Ken Moulson, who has been coming to the local attraction for walks for over ten years noticed on his latest visit that the Victorian buildings were being badly neglected.
He said: “Buildings and structures, such as the beautiful ornametal archway, are becoming dilapidated.
“Vegetation is growing out of much of the stonework and original wrought iron work is rusting.
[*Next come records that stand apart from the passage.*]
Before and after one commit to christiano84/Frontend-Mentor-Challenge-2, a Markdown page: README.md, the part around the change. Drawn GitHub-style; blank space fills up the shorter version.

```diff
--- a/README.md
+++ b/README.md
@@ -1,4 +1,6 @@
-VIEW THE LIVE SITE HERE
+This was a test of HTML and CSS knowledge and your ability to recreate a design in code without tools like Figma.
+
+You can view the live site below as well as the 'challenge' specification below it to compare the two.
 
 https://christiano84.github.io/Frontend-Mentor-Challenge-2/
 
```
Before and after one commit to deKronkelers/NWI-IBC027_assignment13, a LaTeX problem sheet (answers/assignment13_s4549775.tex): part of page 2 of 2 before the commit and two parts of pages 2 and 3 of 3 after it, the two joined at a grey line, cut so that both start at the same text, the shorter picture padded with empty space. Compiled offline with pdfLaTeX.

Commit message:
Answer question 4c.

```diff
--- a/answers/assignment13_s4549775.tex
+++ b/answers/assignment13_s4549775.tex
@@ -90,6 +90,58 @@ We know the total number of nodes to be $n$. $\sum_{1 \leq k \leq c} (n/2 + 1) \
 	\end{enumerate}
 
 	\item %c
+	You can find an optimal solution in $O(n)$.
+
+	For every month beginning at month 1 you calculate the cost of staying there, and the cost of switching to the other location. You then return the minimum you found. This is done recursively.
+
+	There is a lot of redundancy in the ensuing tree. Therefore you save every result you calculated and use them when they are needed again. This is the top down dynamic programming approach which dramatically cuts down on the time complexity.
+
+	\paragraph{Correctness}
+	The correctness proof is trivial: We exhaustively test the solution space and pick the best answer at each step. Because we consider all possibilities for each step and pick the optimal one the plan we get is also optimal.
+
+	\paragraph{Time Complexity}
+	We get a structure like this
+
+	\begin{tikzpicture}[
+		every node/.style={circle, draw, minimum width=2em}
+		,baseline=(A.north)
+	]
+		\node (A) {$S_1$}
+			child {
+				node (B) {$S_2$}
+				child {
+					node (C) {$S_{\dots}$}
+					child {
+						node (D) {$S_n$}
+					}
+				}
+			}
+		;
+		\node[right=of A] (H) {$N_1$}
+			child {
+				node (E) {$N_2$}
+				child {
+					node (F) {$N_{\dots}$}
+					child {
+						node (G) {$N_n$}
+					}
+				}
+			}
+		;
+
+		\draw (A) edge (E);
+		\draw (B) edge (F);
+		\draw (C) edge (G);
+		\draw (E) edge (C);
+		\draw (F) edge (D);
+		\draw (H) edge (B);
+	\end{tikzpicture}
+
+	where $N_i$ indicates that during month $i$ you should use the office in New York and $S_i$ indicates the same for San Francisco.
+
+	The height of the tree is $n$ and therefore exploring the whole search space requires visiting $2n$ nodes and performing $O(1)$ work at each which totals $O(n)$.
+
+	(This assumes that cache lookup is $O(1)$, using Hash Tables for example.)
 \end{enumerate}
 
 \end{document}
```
There’s also graffiti on some buildings.
“Why is such an amazing asset being left to rot?
“The house, which used to be a museum/visitor centre, has closed.
“Why isn’t Scottish Water carrying out maintenance on such a valuable historic amenity and making more of the fascinating history of the waterworks, which is often visited by tourists.
He added: “There was great human effort required to build such an engineering feat as they had to dig solid rock from Loch Katrine to Glasgow.
“It took years to achieve and it was a huge investment for Glasgow Corporation.
“It’s sad that any respect for the appearance of the place appears to have been lost in recent years.
“I want to know why Scottish Water has allowed it to become so shoddy?”
A spokesperson for Scottish Water, said: “We are assessing what maintenance and improvement work might be required on our property at the former Milngavie Water Treatment Works and in the area around the Mugdock and Craigmaddie reservoirs.”
The Milngavie reservoir is visited by tourists and walkers.
It is made up of the Craigmaddie and Mugdock reservoirs and was opened in 1859 by Queen Victoria.
It is the main supplier of water to the city of Glasgow and can hold up to 548 million gallons of water.
The waterworks led to the virtual eradication of typhoid and cholera, diseases which were widespread at the time, in the city.